§ **Task**
Search the records below for "docs" and copy every line it turns up in.

§ **Task inputs**

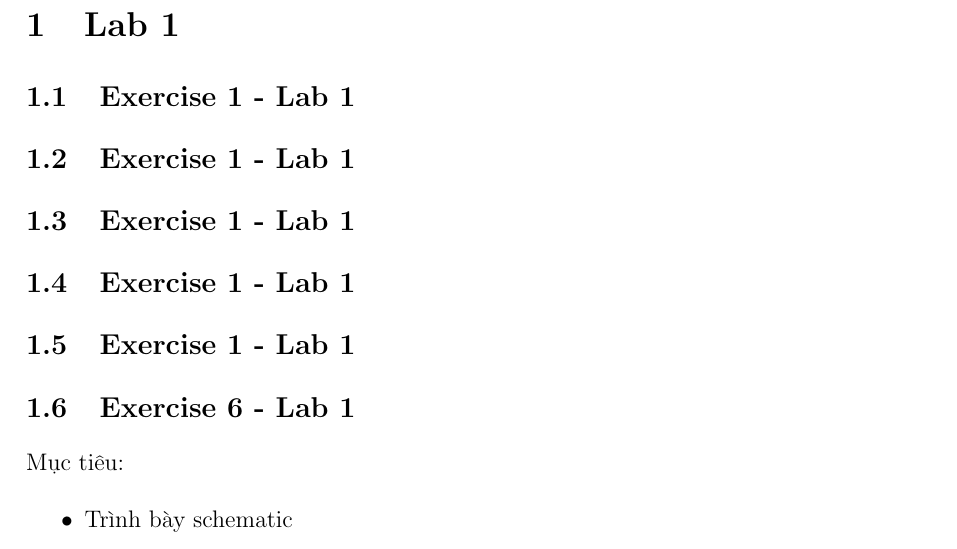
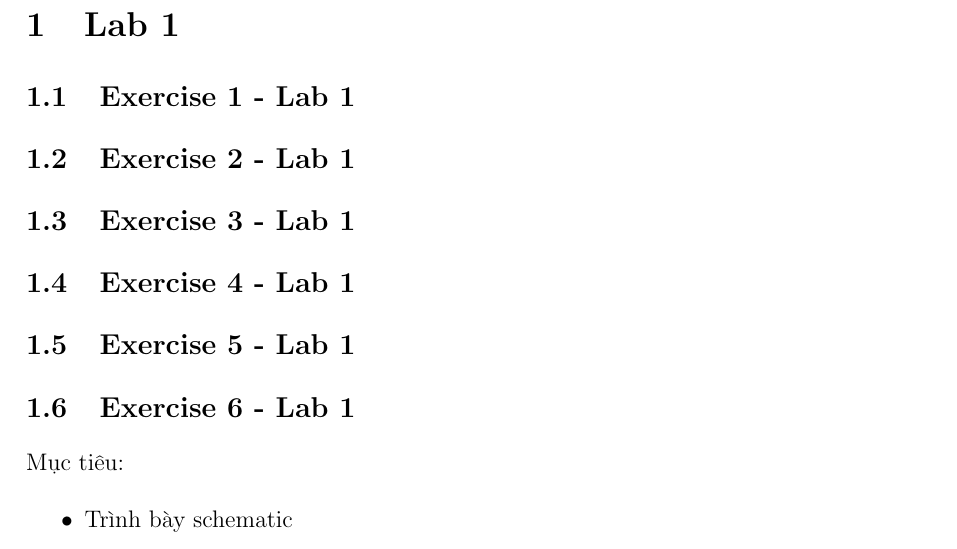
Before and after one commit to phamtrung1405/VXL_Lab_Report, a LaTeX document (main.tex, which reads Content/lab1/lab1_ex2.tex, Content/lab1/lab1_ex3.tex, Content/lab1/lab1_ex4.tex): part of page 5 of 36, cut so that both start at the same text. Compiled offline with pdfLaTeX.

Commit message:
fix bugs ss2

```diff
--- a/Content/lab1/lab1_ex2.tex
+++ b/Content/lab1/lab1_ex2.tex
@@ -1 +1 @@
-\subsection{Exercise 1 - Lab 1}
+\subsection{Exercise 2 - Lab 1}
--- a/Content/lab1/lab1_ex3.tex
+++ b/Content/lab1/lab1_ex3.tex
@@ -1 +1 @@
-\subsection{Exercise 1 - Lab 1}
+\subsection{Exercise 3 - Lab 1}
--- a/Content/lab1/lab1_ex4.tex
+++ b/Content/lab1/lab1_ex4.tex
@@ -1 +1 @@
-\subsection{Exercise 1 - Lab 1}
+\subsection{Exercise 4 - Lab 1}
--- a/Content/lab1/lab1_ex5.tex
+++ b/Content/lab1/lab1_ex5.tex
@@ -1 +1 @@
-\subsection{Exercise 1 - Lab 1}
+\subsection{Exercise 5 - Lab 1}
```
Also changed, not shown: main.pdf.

==

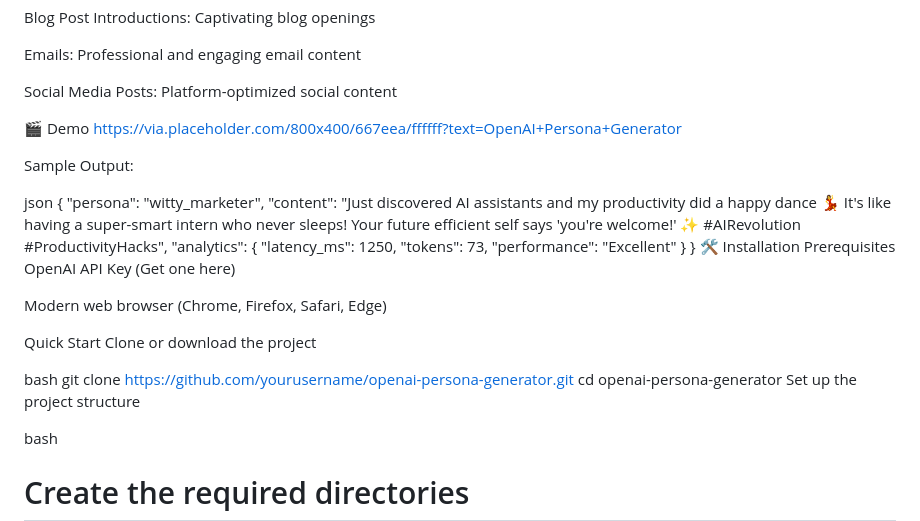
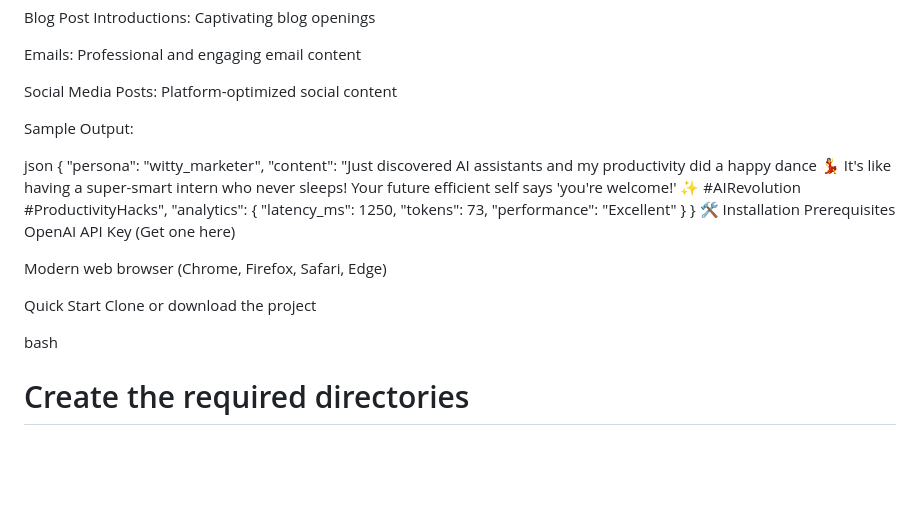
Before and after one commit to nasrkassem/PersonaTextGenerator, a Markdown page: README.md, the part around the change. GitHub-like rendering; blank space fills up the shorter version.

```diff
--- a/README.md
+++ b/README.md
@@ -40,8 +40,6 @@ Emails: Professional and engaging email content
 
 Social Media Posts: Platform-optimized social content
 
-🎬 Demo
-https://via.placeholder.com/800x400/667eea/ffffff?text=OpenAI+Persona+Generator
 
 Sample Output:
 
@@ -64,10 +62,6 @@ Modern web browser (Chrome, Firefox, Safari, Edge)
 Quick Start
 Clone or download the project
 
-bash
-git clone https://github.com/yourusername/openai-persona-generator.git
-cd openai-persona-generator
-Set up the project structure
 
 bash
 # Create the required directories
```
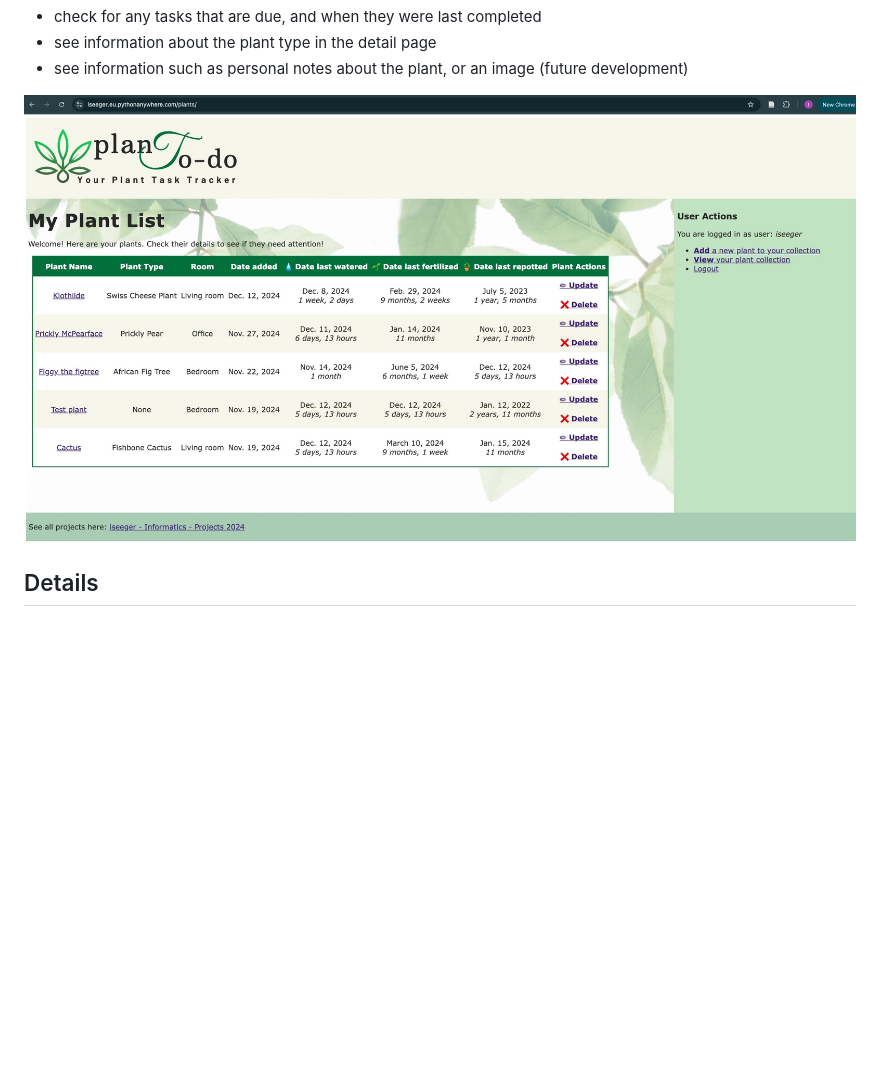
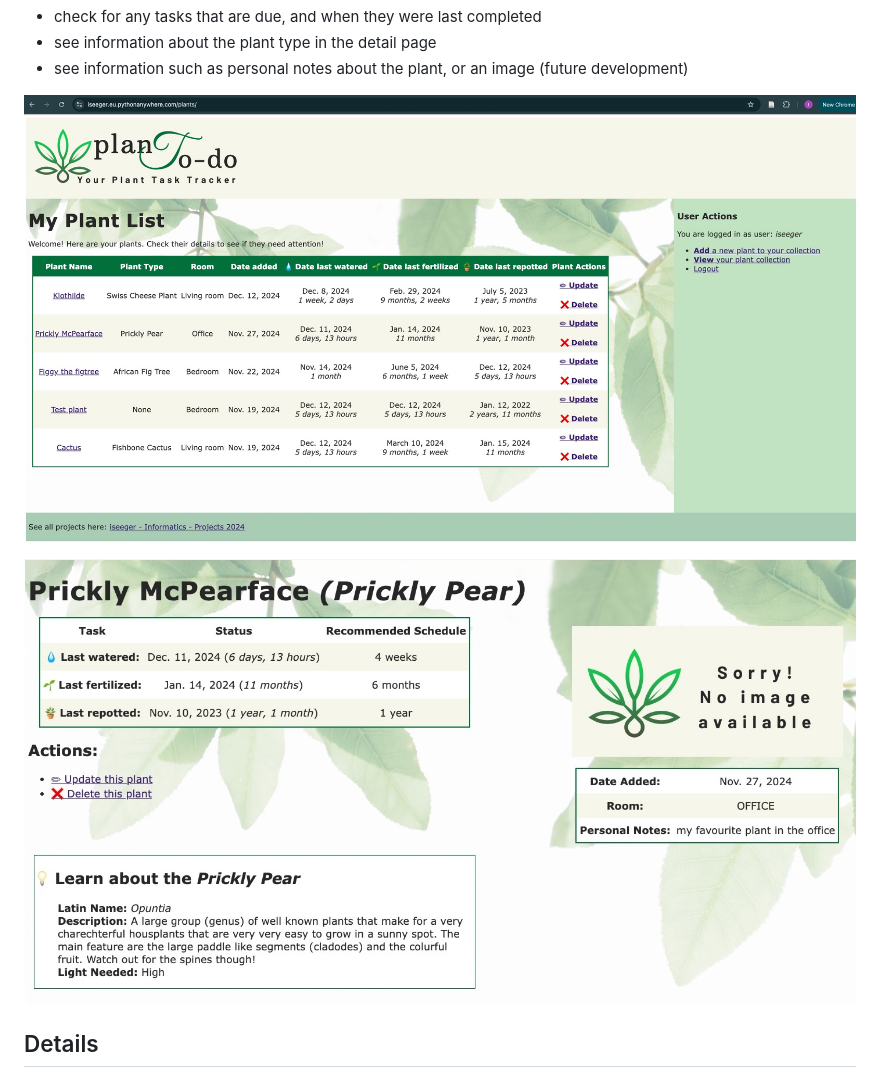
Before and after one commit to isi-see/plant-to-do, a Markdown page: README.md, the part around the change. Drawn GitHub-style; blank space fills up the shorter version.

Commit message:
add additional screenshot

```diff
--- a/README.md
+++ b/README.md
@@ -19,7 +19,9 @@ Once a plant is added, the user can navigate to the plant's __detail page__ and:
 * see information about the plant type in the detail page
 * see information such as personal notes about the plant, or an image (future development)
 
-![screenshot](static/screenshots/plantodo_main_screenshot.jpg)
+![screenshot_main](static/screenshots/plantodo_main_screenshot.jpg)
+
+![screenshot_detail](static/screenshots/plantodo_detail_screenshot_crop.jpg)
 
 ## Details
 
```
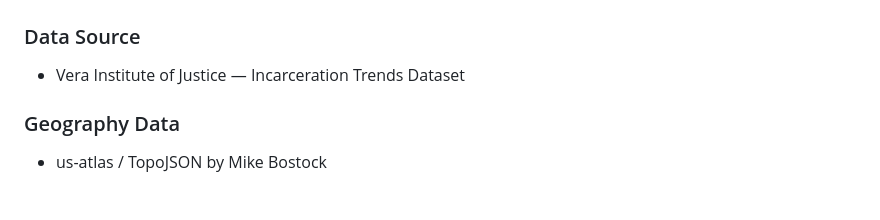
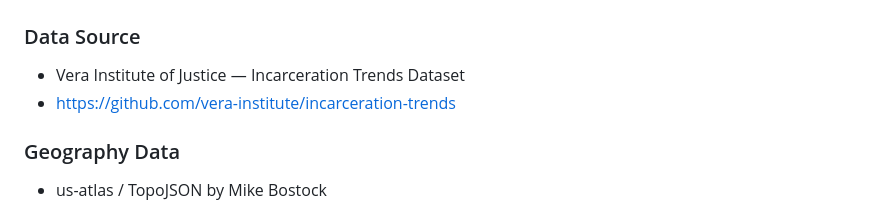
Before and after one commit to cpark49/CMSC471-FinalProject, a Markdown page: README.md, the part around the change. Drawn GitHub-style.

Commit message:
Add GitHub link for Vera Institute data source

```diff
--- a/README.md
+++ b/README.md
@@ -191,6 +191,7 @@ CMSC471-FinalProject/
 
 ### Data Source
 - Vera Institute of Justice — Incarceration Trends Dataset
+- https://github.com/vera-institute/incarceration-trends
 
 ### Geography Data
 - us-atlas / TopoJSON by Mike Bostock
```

...

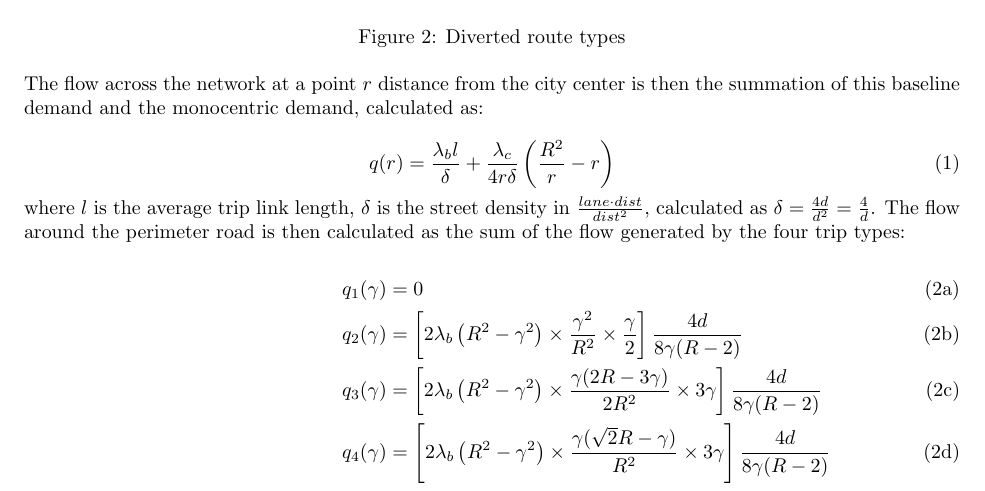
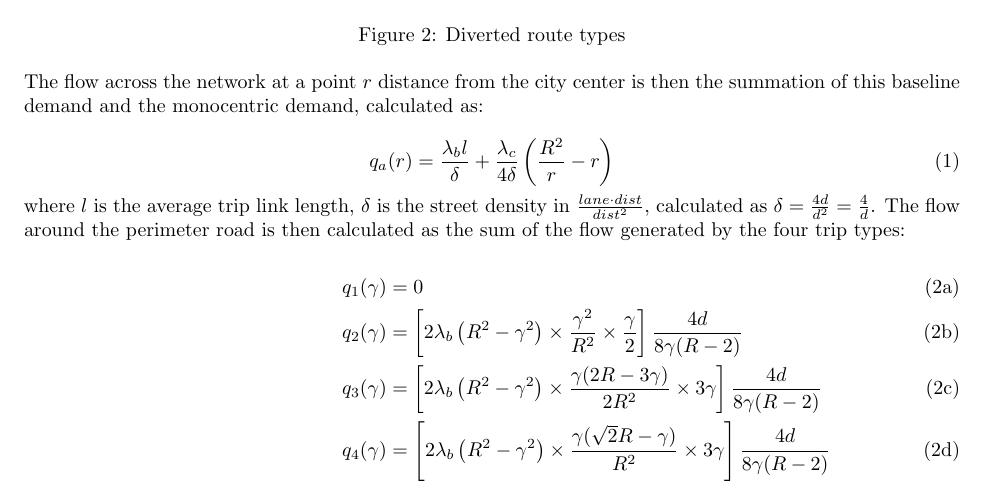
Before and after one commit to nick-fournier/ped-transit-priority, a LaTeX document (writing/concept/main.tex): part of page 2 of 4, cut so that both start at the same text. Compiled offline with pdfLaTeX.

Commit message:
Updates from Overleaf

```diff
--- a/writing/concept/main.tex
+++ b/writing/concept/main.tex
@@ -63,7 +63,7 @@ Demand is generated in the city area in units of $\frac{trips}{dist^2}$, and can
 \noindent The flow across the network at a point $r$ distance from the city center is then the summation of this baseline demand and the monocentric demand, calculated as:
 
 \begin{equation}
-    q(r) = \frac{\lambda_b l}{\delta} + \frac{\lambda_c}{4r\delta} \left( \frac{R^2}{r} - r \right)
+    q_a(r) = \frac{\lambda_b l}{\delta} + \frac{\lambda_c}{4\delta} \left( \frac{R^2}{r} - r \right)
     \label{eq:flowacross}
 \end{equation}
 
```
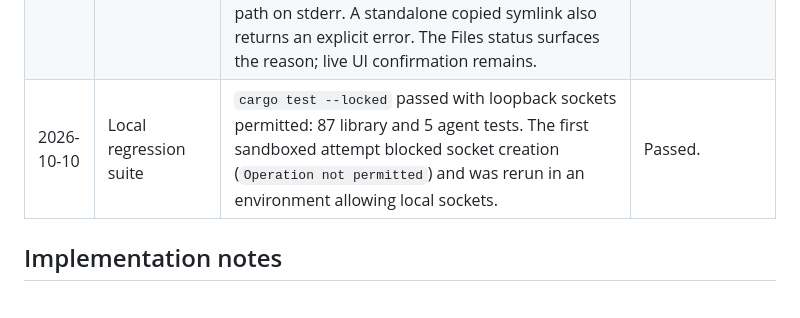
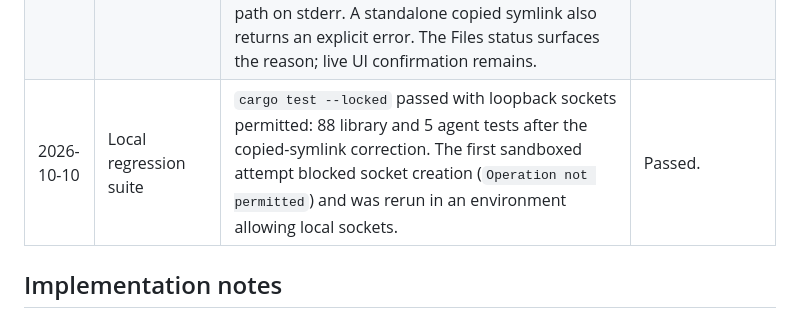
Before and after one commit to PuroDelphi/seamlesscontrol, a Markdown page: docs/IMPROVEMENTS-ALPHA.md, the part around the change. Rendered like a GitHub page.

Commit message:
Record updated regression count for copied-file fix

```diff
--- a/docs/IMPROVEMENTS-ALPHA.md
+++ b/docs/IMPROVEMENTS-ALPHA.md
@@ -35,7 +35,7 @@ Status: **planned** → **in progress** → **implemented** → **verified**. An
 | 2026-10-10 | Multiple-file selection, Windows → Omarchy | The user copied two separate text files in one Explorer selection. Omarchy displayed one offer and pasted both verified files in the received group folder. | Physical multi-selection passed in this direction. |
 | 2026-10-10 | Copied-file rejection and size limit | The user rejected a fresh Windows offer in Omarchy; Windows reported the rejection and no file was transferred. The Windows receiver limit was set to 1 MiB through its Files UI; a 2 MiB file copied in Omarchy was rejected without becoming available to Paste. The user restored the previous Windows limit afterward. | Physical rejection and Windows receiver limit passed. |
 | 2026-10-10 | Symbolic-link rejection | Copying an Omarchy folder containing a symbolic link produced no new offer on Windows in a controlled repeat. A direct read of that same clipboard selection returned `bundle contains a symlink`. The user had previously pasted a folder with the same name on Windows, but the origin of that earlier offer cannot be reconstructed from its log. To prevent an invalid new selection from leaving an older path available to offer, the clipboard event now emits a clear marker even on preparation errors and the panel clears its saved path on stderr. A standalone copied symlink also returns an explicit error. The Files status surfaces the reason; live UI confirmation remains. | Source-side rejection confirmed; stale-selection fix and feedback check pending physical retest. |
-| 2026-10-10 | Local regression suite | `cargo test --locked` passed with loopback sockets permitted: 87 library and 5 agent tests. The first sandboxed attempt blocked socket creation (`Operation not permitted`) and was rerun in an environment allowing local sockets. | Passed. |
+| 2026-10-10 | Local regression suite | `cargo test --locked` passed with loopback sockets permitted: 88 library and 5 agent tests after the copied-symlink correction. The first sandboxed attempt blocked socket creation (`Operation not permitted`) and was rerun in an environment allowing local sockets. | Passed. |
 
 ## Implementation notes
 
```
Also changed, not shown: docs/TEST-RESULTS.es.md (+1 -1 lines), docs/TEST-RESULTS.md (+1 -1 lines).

§ **Result**
Before and after one commit to PuroDelphi/seamlesscontrol, a Markdown page: docs/IMPROVEMENTS-ALPHA.md, the part around the change. Rendered like a GitHub page.
--- a/docs/IMPROVEMENTS-ALPHA.md
+++ b/docs/IMPROVEMENTS-ALPHA.md
Also changed, not shown: docs/TEST-RESULTS.es.md (+1 -1 lines), docs/TEST-RESULTS.md (+1 -1 lines).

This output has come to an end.